Android Lollipop adoption has been particularly slow over the past nine months. The DeviceAtlas team have dug a little deeper and uncovered some interesting statistics based on traffic to thousands of DeviceAtlas powered websites. If you would like to see the full report, click here.
Android Lollipop is the version of Android spanning versions 5.0 and 5.1. It was officially unveiled on June 25, 2014 during the Google I/O conference. It was made generally available to carriers and manufacturers on November 3, 2014 which is now about 9 months ago. According to Google, 12.4% of all Android devices worldwide accessing Google Play run Lollipop. KitKat and Jelly Bean far outnumber Lollipop, and with the announcement of Android M, it seems that Lollipop might not be coming to a handset near you, ever.
Contrast this to iOS – a vast majority (over 70%) of users are on iOS 8, the latest version.
Q1 2015 Statistics
The gap between Android and iOS is increasing. Android wins in 56 out of 67 countries DeviceAtlas tracks. Denmark leads on iOS adoption with almost 75% of users with an Apple device. Conversely, Macedonia has the lowest iOS uptake in the world – with less than 5% of devices running that operating system. Interestingly, they also have the largest Android user base per capita. You can see more of these statistics here. The DeviceAtlas statistics are based on website hits generated by devices equipped with different OS's.
Android 4.1 – 4.3 are all contained under the Jelly Bean name so, should really be considered the same OS. The Android 4.4.x series are part of the KitKat family. At the time of publication, according to Google's statistics, KitKat has 39.2% of device share, Jelly Bean has 37.4% and Lollipop has 12.4%.
Germany and India are the fastest adopters of the latest operating system, whereas Japan and Australia have been very slow to catch up. South Korea was quick to roll out new devices with KitKat, but hasn’t made the same advances with Lolipop. It will be very interesting to see how this trend develops over the next 12 months and whether or not the release of Android M will make a difference to previous patterns of adoption.
Compare this to iOS penetration:
Lollipop Rollout Issues
Therefore, we must ask the question; why has the Lollipop rollout been so slow for Google? Do users not want it? Is it hard to upgrade devices?
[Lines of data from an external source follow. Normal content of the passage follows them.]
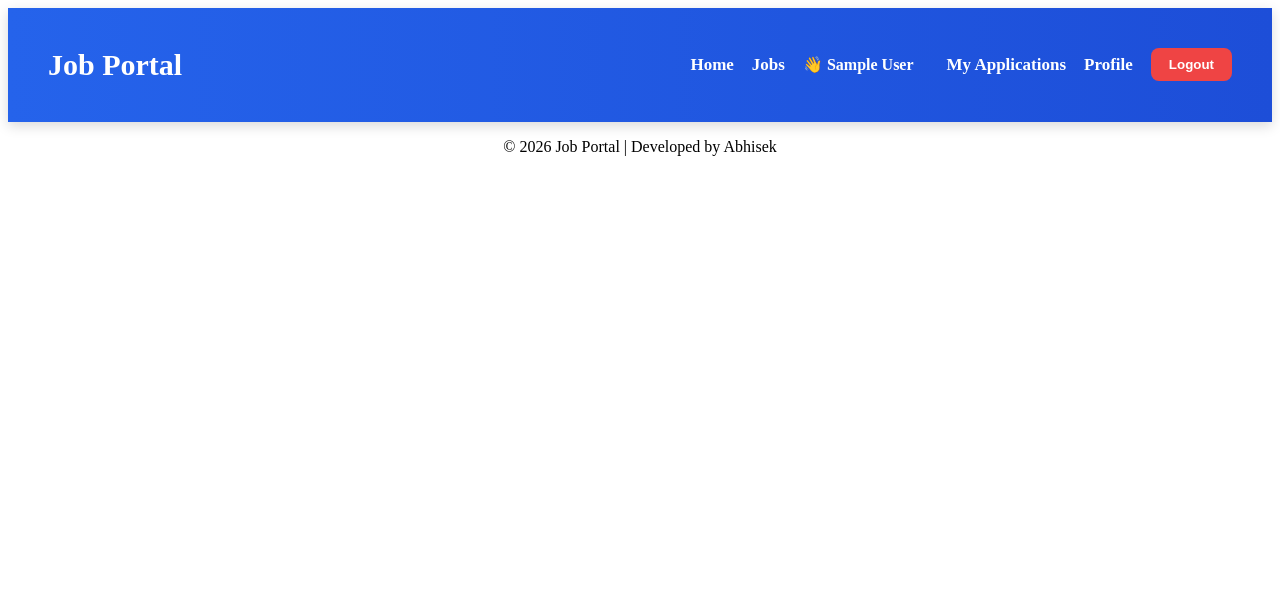
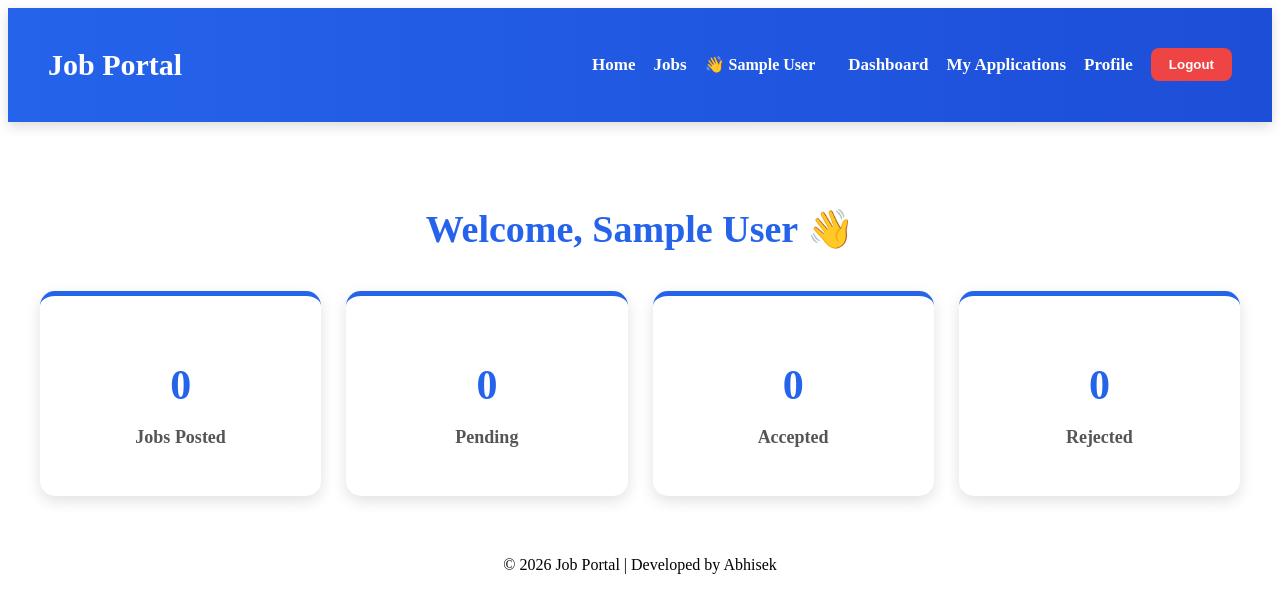
Before and after one commit to 2711-abhi/Job-Portal-MERN, a React (Vite) app in the folder frontend/my-react-app/: page /dashboard in a window 1280 px wide. Shown: the top 612 px of the page. Built offline with nearby package versions, Linux system fonts and the light colour scheme; no server answers; sample sign-in values are in the browser's storage.

Commit message:
Updated Dashboard

```diff
--- a/frontend/my-react-app/src/App.jsx
+++ b/frontend/my-react-app/src/App.jsx
@@ -16,6 +16,7 @@ import AddJob from "./pages/AddJob";
 import MyJobs from "./pages/MyJobs";
 import EditJob from "./pages/EditJob";
 import Applicants from "./pages/Applicants";
+import Dashboard from "./pages/Dashboard";
 
 function App() {
   return (
@@ -110,6 +111,15 @@ function App() {
             </ProtectedRoute>
           }
         />
+
+        <Route
+          path="/dashboard"
+          element={
+            <ProtectedRoute>
+               <Dashboard />
+            </ProtectedRoute>
+          }
+        />
       </Routes>
 
       <Footer />
--- a/frontend/my-react-app/src/components/Navbar.jsx
+++ b/frontend/my-react-app/src/components/Navbar.jsx
@@ -35,6 +35,9 @@ function Navbar() {
               👋 {user.name}
             </span>
 
+            {/* Dashboard */}
+            <Link to="/dashboard">Dashboard</Link>
+
             {isRecruiter ? (
               <>
                 <Link to="/add-job">Add Job</Link>
--- /dev/null
+++ b/frontend/my-react-app/src/pages/Dashboard.css
@@ -0,0 +1,68 @@
+.dashboard {
+  max-width: 1200px;
+  margin: 40px auto;
+  padding: 20px;
+}
+
+.dashboard h1 {
+  text-align: center;
+  color: #2563eb;
+  margin-bottom: 40px;
+  font-size: 38px;
+}
+
+.dashboard-grid {
+  display: grid;
+  grid-template-columns: repeat(auto-fit, minmax(230px, 1fr));
+  gap: 25px;
+}
+
+.card {
+  background: #ffffff;
+  border-radius: 15px;
+  padding: 30px 20px;
+  text-align: center;
+  box-shadow: 0px 5px 15px rgba(0, 0, 0, 0.12);
+  transition: all 0.3s ease;
+  border-top: 5px solid #2563eb;
+}
+
+.card:hover {
+  transform: translateY(-8px);
+  box-shadow: 0px 10px 25px rgba(37, 99, 235, 0.25);
+}
+
+.card h2 {
+  font-size: 42px;
+  color: #2563eb;
+  margin-bottom: 12px;
+}
+
+.card p {
+  font-size: 18px;
+  color: #555;
+  font-weight: 600;
+}
+
+@media (max-width: 768px) {
+  .dashboard {
+    padding: 15px;
+  }
+
+  .dashboard h1 {
+    font-size: 28px;
+    margin-bottom: 25px;
+  }
+
+  .card {
+    padding: 25px 15px;
+  }
+
+  .card h2 {
+    font-size: 34px;
+  }
+
+  .card p {
+    font-size: 16px;
+  }
+}
--- /dev/null
+++ b/frontend/my-react-app/src/pages/Dashboard.jsx
@@ -0,0 +1,90 @@
+import { useEffect, useState } from "react";
+import axios from "axios";
+import "./Dashboard.css";
+
+function Dashboard() {
+  const user = JSON.parse(localStorage.getItem("user"));
+
+  const [stats, setStats] = useState({
+    total: 0,
+    pending: 0,
+    accepted: 0,
+    rejected: 0,
+  });
+
+  useEffect(() => {
+    fetchData();
+  }, []);
+
+  const fetchData = async () => {
+    try {
+      if (user.role === "student") {
+        const res = await axios.get(
+          `https://jobportal-backend-gkor.onrender.com/api/applications/my-applications/${user._id}`
+        );
+
+        const applications = res.data;
+
+        setStats({
+          total: applications.length,
+          pending: applications.filter(a => a.status === "Pending").length,
+          accepted: applications.filter(a => a.status === "Accepted").length,
+          rejected: applications.filter(a => a.status === "Rejected").length,
+        });
+
+      } else {
+
+        const res = await axios.get(
+          `https://jobportal-backend-gkor.onrender.com/api/jobs/my-jobs/${user._id}`
+        );
+
+        const jobs = res.data;
+
+        setStats({
+          total: jobs.length,
+          pending: 0,
+          accepted: 0,
+          rejected: 0,
+        });
+
+      }
+
+    } catch (error) {
+      console.log(error);
+    }
+  };
+
+  return (
+    <div className="dashboard">
+
+      <h1>Welcome, {user.name} 👋</h1>
+
+      <div className="dashboard-grid">
+
+        <div className="card">
+          <h2>{stats.total}</h2>
+          <p>{user.role==="student" ? "Applications" : "Jobs Posted"}</p>
+        </div>
+
+        <div className="card">
+          <h2>{stats.pending}</h2>
+          <p>Pending</p>
+        </div>
+
+        <div className="card">
+          <h2>{stats.accepted}</h2>
+          <p>Accepted</p>
+        </div>
+
+        <div className="card">
+          <h2>{stats.rejected}</h2>
+          <p>Rejected</p>
+        </div>
+
+      </div>
+
+    </div>
+  );
+}
+
+export default Dashboard;
```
Is it expensive to implement?
Kitkat reached a 1.1% share within four weeks of its release, but Lollipop achieved less than a tenth of that distribution.
The problem lies with how Google distributes Android to customers.
“Any new version of the OS has to be passed to the manufacturers, who then tailor it to each handset and the individual SKU’s of that handset, which are then passed to networks for testing and certification, and then the system to push the over-the-air update to subscribers can begin.” Forbes
There are many arguments as to why the device manufacturers have chosen not to roll out including some of the following:
- Manufacturers would rather customers buy new handsets, instead of receiving free upgrades
- Manufacturers want to retain more control of the operating system, something which Google is cracking down on
- Manufacturers may need more time to adapt their apps to match Google’s new “Material” design
- There have been bugs – and Lollipop hasn’t been ready for some carriers
Android M Announcement
Android M was announced at Google IO 2015, but as of yet lacks an official name. Will it be any good? And more important – will carriers and manufacturers get behind it to push it out to devices that are already in consumer’s hands?
Android M focuses on under-the-hood improvements that aim to enhance the user experience by focusing on battery life, and performance. But it seems that there is little information available yet showing that carriers will be incentivised to upgrade their customers. Android M will launch in Q4 2015, so we can look forward to watching user adoption via device detection then.
To learn more about Device Statistics world wide – see our latest report.